**INSTRUCTIONS FOR THE TASK:** Go through the data below. List every line that holds the word "each".

**TASK INPUTS:**
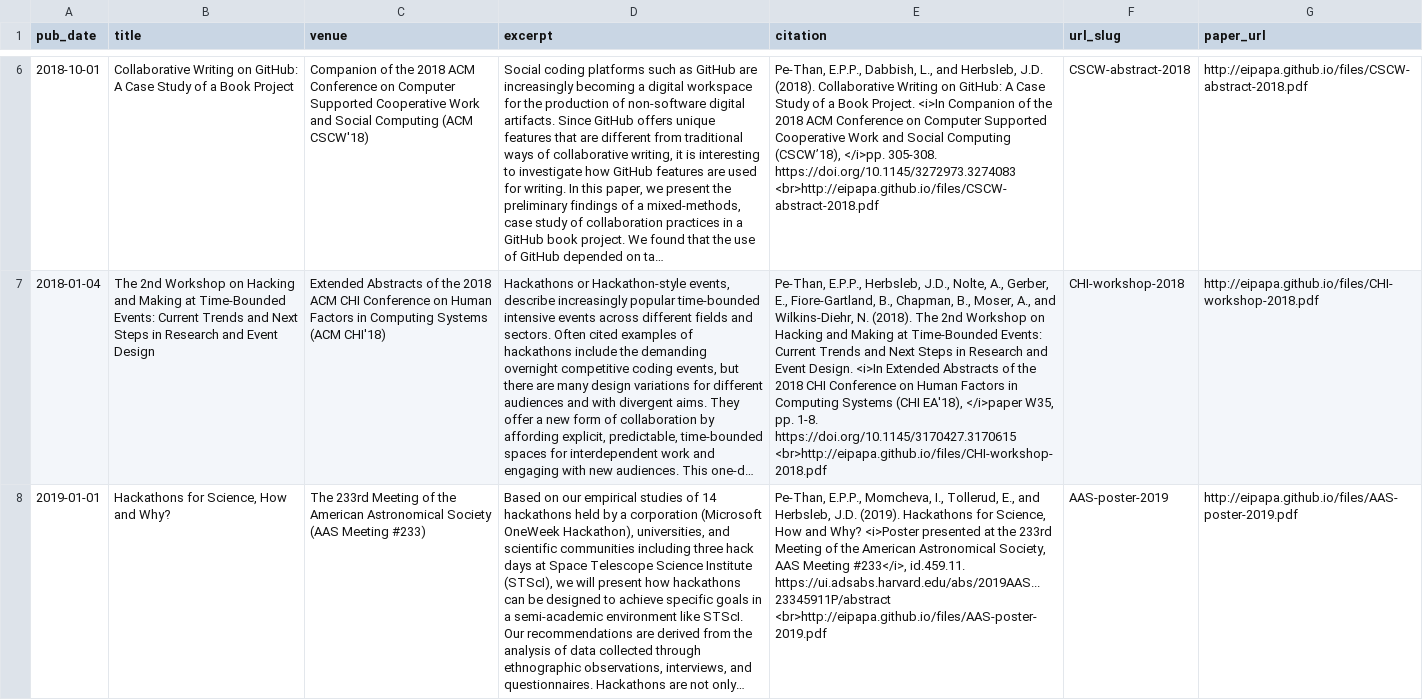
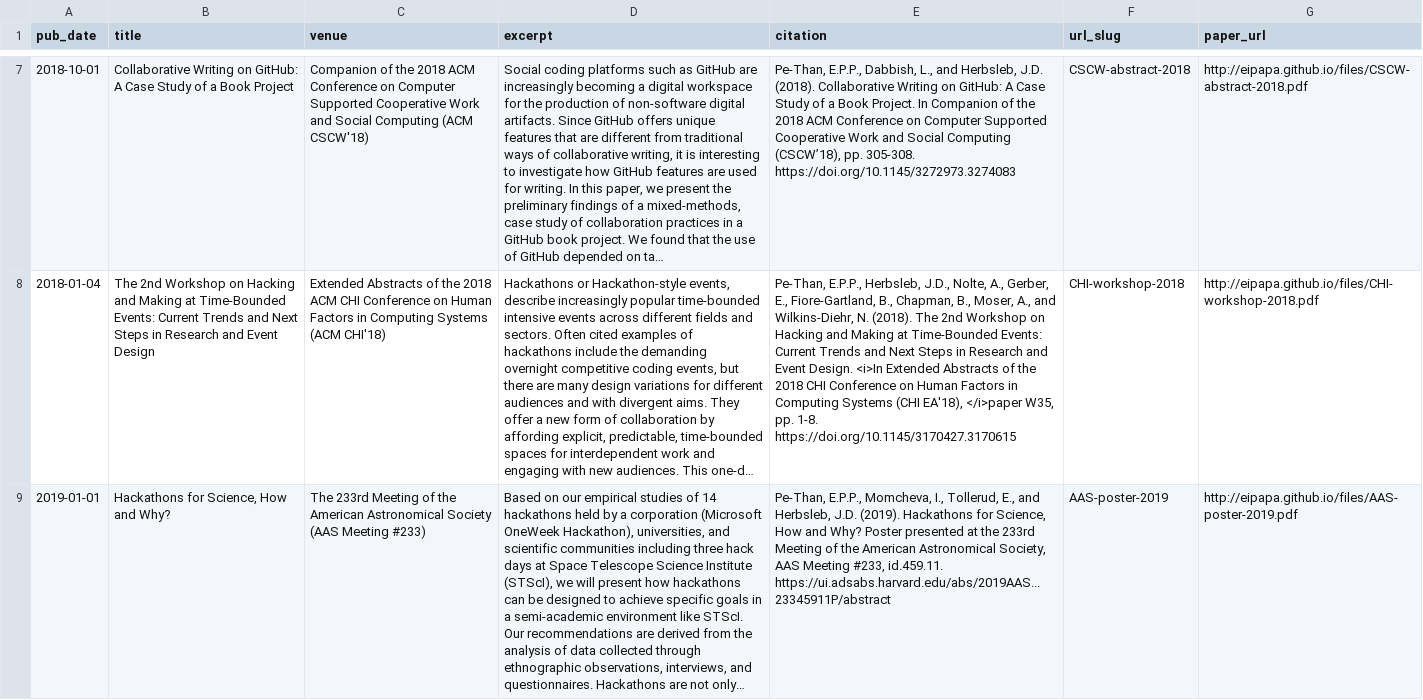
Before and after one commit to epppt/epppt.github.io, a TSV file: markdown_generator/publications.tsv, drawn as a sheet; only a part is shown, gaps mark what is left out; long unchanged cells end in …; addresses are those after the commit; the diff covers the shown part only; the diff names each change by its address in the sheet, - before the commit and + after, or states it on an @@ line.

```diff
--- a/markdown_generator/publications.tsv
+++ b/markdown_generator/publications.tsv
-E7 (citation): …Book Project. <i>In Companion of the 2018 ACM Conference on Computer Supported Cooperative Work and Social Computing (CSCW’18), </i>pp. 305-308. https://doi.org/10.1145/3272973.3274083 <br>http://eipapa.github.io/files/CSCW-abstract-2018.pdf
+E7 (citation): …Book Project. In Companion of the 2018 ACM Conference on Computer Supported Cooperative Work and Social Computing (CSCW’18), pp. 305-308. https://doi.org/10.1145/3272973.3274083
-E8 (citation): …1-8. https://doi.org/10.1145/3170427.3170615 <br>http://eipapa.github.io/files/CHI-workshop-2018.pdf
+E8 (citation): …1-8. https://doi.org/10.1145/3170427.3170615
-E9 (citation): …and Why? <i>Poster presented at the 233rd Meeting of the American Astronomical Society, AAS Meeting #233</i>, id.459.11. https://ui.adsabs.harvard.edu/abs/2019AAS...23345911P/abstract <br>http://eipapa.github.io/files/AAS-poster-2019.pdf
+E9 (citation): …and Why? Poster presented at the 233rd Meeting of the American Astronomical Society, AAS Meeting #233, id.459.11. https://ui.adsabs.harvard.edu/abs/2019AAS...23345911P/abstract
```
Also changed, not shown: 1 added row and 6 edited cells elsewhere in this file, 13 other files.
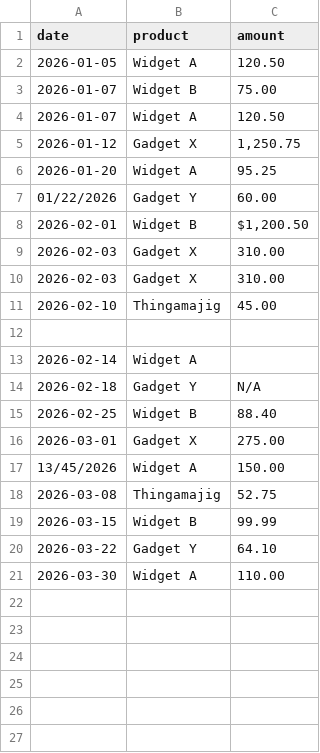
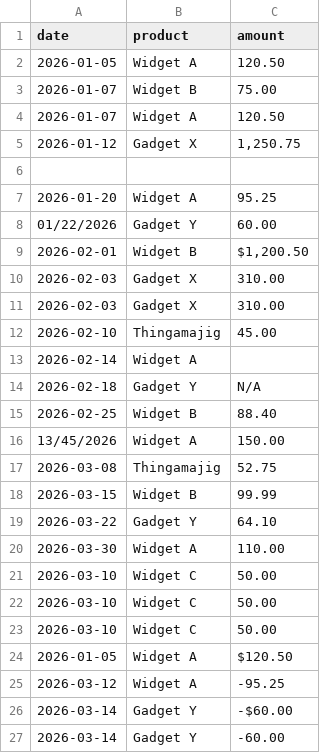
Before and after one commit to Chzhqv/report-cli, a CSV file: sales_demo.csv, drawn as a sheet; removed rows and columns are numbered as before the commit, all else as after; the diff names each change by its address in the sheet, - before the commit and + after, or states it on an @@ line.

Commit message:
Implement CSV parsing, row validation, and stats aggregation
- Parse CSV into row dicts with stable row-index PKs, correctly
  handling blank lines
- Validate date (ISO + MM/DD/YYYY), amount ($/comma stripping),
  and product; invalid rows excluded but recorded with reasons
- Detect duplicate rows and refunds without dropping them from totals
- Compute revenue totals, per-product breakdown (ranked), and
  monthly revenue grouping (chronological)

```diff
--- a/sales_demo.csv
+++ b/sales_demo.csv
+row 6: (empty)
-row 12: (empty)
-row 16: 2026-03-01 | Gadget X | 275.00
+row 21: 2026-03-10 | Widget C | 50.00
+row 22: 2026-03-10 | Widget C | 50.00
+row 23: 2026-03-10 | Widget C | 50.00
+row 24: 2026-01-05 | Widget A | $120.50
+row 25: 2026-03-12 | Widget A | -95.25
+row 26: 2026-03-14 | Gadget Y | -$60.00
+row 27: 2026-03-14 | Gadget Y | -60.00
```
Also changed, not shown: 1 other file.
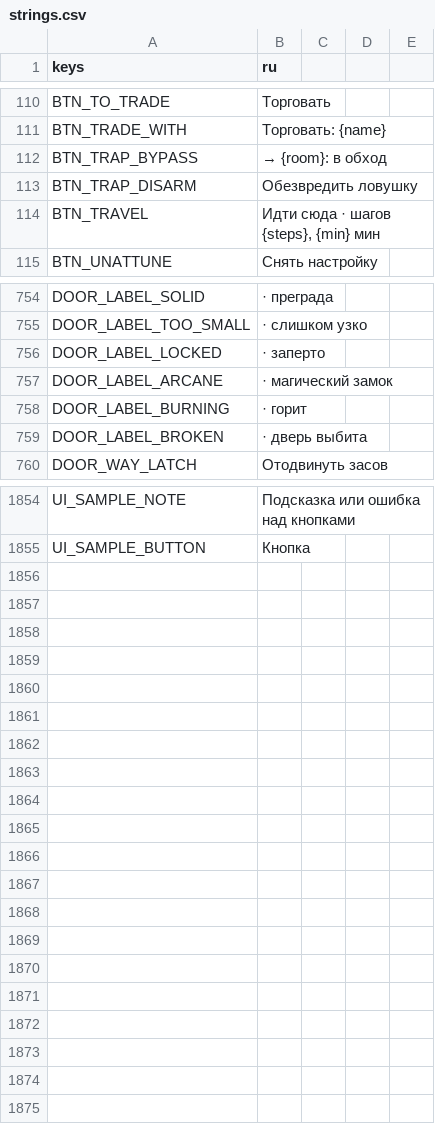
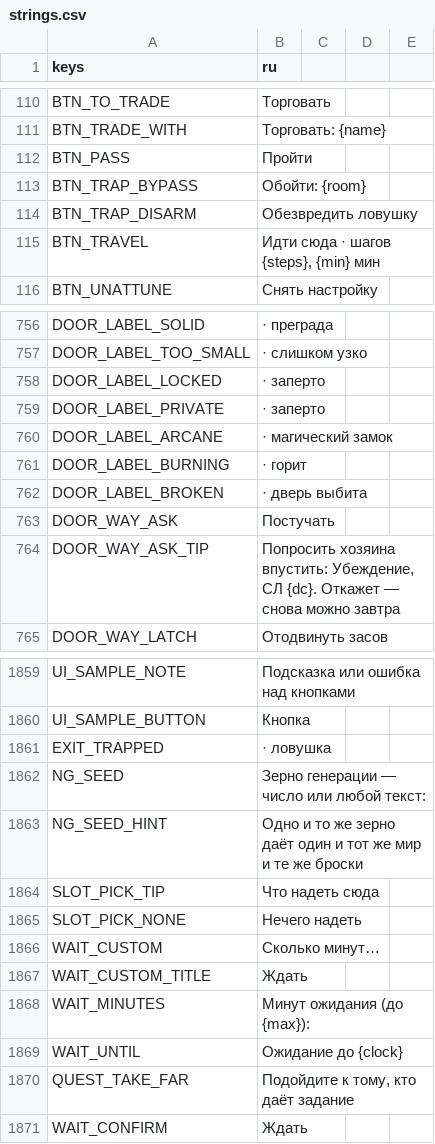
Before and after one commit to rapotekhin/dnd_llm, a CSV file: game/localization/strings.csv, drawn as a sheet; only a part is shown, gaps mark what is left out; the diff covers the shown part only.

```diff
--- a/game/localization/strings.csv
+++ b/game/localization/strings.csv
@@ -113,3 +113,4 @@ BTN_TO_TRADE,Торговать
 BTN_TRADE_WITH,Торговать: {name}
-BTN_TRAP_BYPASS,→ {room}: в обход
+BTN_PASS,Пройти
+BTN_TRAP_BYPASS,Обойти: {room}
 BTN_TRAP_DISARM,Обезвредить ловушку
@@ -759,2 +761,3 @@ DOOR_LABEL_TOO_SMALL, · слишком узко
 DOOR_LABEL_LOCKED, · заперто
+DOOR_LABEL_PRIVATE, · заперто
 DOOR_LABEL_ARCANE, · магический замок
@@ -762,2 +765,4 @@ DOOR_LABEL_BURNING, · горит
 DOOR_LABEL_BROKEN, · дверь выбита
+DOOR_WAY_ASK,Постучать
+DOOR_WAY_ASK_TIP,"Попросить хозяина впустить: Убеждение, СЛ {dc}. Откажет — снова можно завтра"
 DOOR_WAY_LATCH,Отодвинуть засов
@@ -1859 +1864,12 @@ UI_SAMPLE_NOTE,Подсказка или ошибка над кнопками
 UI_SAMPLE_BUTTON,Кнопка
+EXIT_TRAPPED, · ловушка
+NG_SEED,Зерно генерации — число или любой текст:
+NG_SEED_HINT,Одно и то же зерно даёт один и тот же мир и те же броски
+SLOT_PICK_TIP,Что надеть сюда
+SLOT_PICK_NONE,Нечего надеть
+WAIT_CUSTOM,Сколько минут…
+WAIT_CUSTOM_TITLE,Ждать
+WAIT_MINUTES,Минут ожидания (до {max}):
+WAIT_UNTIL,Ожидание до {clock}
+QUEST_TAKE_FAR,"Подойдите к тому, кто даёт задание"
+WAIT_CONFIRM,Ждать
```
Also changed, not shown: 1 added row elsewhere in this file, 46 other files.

**RESULT:**
Before and after one commit to epppt/epppt.github.io, a TSV file: markdown_generator/publications.tsv, drawn as a sheet; only a part is shown, gaps mark what is left out; long unchanged cells end in …; addresses are those after the commit; the diff covers the shown part only; the diff names each change by its address in the sheet, - before the commit and + after, or states it on an @@ line.
Before and after one commit to Chzhqv/report-cli, a CSV file: sales_demo.csv, drawn as a sheet; removed rows and columns are numbered as before the commit, all else as after; the diff names each change by its address in the sheet, - before the commit and + after, or states it on an @@ line.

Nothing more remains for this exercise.